### Exercise description
Please output each line of the data exactly as it appears.

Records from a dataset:
====
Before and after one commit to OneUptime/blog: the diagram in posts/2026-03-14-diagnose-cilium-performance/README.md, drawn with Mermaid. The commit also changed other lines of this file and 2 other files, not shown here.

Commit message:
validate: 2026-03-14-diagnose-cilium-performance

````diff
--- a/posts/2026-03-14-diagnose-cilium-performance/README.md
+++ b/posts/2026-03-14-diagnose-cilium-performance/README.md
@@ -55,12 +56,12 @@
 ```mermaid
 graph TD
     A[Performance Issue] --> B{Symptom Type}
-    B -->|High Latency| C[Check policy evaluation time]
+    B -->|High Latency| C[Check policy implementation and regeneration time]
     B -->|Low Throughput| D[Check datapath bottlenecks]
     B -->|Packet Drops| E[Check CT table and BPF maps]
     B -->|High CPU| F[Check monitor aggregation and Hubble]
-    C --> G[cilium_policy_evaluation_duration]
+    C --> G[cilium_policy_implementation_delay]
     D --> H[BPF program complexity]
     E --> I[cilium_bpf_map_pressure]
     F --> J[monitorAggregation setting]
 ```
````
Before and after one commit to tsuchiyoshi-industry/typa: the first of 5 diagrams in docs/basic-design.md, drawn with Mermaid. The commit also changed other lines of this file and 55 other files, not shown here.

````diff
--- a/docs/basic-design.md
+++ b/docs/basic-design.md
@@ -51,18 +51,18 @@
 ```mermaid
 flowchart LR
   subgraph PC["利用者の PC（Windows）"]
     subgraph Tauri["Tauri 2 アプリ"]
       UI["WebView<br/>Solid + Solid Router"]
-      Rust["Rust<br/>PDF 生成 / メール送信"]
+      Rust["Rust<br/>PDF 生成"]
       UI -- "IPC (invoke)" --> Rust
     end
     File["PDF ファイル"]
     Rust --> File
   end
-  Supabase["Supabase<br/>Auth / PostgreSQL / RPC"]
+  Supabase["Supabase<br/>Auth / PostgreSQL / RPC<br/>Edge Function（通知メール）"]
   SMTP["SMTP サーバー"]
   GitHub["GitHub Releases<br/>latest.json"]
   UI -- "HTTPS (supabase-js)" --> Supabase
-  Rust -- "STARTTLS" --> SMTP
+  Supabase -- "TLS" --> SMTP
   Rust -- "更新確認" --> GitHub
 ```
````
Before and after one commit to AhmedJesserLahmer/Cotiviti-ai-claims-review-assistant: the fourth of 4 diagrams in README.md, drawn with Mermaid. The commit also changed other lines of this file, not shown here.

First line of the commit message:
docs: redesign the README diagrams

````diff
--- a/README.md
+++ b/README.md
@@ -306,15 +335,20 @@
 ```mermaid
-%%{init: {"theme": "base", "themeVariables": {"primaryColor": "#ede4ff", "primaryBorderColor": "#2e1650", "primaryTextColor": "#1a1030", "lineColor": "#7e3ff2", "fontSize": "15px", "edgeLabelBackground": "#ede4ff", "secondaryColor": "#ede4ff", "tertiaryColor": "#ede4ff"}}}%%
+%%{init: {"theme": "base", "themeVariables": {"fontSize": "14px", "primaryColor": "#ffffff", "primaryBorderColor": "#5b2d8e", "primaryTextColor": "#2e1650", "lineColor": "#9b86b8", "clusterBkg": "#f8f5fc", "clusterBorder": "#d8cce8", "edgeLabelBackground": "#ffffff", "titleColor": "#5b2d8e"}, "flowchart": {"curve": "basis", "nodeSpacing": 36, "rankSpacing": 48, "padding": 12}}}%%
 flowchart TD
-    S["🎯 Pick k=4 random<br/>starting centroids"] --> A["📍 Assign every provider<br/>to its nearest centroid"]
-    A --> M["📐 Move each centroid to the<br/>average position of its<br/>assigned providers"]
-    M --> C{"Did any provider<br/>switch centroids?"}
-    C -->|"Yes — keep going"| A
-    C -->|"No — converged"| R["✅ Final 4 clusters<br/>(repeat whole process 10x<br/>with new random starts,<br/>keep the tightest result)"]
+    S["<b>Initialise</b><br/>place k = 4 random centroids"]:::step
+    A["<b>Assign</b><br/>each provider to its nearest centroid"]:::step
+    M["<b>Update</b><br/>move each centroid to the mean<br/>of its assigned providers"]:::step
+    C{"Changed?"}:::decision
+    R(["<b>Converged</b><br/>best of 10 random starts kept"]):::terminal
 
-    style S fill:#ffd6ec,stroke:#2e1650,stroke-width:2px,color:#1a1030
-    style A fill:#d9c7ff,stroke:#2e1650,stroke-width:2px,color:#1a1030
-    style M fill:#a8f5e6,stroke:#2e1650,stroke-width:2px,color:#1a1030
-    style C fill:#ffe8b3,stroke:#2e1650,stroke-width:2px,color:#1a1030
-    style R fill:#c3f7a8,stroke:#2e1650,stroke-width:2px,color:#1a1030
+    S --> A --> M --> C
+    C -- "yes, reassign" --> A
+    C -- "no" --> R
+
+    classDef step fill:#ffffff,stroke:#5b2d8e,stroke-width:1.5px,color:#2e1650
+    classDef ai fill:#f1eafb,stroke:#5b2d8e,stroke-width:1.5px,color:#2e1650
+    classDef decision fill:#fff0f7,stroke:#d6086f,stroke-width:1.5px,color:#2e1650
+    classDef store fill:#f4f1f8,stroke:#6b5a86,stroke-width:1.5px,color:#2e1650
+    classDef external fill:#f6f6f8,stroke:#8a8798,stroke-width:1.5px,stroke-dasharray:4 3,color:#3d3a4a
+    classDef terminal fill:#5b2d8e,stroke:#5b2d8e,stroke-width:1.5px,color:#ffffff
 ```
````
====
### Solution
Before and after one commit to OneUptime/blog: the diagram in posts/2026-03-14-diagnose-cilium-performance/README.md, drawn with Mermaid. The commit also changed other lines of this file and 2 other files, not shown here.

Commit message:
validate: 2026-03-14-diagnose-cilium-performance

````diff
--- a/posts/2026-03-14-diagnose-cilium-performance/README.md
+++ b/posts/2026-03-14-diagnose-cilium-performance/README.md
@@ -55,12 +56,12 @@
 ```mermaid
 graph TD
     A[Performance Issue] --> B{Symptom Type}
-    B -->|High Latency| C[Check policy evaluation time]
+    B -->|High Latency| C[Check policy implementation and regeneration time]
     B -->|Low Throughput| D[Check datapath bottlenecks]
     B -->|Packet Drops| E[Check CT table and BPF maps]
     B -->|High CPU| F[Check monitor aggregation and Hubble]
-    C --> G[cilium_policy_evaluation_duration]
+    C --> G[cilium_policy_implementation_delay]
     D --> H[BPF program complexity]
     E --> I[cilium_bpf_map_pressure]
     F --> J[monitorAggregation setting]
 ```
````
Before and after one commit to tsuchiyoshi-industry/typa: the first of 5 diagrams in docs/basic-design.md, drawn with Mermaid. The commit also changed other lines of this file and 55 other files, not shown here.

````diff
--- a/docs/basic-design.md
+++ b/docs/basic-design.md
@@ -51,18 +51,18 @@
 ```mermaid
 flowchart LR
   subgraph PC["利用者の PC（Windows）"]
     subgraph Tauri["Tauri 2 アプリ"]
       UI["WebView<br/>Solid + Solid Router"]
-      Rust["Rust<br/>PDF 生成 / メール送信"]
+      Rust["Rust<br/>PDF 生成"]
       UI -- "IPC (invoke)" --> Rust
     end
     File["PDF ファイル"]
     Rust --> File
   end
-  Supabase["Supabase<br/>Auth / PostgreSQL / RPC"]
+  Supabase["Supabase<br/>Auth / PostgreSQL / RPC<br/>Edge Function（通知メール）"]
   SMTP["SMTP サーバー"]
   GitHub["GitHub Releases<br/>latest.json"]
   UI -- "HTTPS (supabase-js)" --> Supabase
-  Rust -- "STARTTLS" --> SMTP
+  Supabase -- "TLS" --> SMTP
   Rust -- "更新確認" --> GitHub
 ```
````
Before and after one commit to AhmedJesserLahmer/Cotiviti-ai-claims-review-assistant: the fourth of 4 diagrams in README.md, drawn with Mermaid. The commit also changed other lines of this file, not shown here.

First line of the commit message:
docs: redesign the README diagrams

````diff
--- a/README.md
+++ b/README.md
@@ -306,15 +335,20 @@
 ```mermaid
-%%{init: {"theme": "base", "themeVariables": {"primaryColor": "#ede4ff", "primaryBorderColor": "#2e1650", "primaryTextColor": "#1a1030", "lineColor": "#7e3ff2", "fontSize": "15px", "edgeLabelBackground": "#ede4ff", "secondaryColor": "#ede4ff", "tertiaryColor": "#ede4ff"}}}%%
+%%{init: {"theme": "base", "themeVariables": {"fontSize": "14px", "primaryColor": "#ffffff", "primaryBorderColor": "#5b2d8e", "primaryTextColor": "#2e1650", "lineColor": "#9b86b8", "clusterBkg": "#f8f5fc", "clusterBorder": "#d8cce8", "edgeLabelBackground": "#ffffff", "titleColor": "#5b2d8e"}, "flowchart": {"curve": "basis", "nodeSpacing": 36, "rankSpacing": 48, "padding": 12}}}%%
 flowchart TD
-    S["🎯 Pick k=4 random<br/>starting centroids"] --> A["📍 Assign every provider<br/>to its nearest centroid"]
-    A --> M["📐 Move each centroid to the<br/>average position of its<br/>assigned providers"]
-    M --> C{"Did any provider<br/>switch centroids?"}
-    C -->|"Yes — keep going"| A
-    C -->|"No — converged"| R["✅ Final 4 clusters<br/>(repeat whole process 10x<br/>with new random starts,<br/>keep the tightest result)"]
+    S["<b>Initialise</b><br/>place k = 4 random centroids"]:::step
+    A["<b>Assign</b><br/>each provider to its nearest centroid"]:::step
+    M["<b>Update</b><br/>move each centroid to the mean<br/>of its assigned providers"]:::step
+    C{"Changed?"}:::decision
+    R(["<b>Converged</b><br/>best of 10 random starts kept"]):::terminal
 
-    style S fill:#ffd6ec,stroke:#2e1650,stroke-width:2px,color:#1a1030
-    style A fill:#d9c7ff,stroke:#2e1650,stroke-width:2px,color:#1a1030
-    style M fill:#a8f5e6,stroke:#2e1650,stroke-width:2px,color:#1a1030
-    style C fill:#ffe8b3,stroke:#2e1650,stroke-width:2px,color:#1a1030
-    style R fill:#c3f7a8,stroke:#2e1650,stroke-width:2px,color:#1a1030
+    S --> A --> M --> C
+    C -- "yes, reassign" --> A
+    C -- "no" --> R
+
+    classDef step fill:#ffffff,stroke:#5b2d8e,stroke-width:1.5px,color:#2e1650
+    classDef ai fill:#f1eafb,stroke:#5b2d8e,stroke-width:1.5px,color:#2e1650
+    classDef decision fill:#fff0f7,stroke:#d6086f,stroke-width:1.5px,color:#2e1650
+    classDef store fill:#f4f1f8,stroke:#6b5a86,stroke-width:1.5px,color:#2e1650
+    classDef external fill:#f6f6f8,stroke:#8a8798,stroke-width:1.5px,stroke-dasharray:4 3,color:#3d3a4a
+    classDef terminal fill:#5b2d8e,stroke:#5b2d8e,stroke-width:1.5px,color:#ffffff
 ```
````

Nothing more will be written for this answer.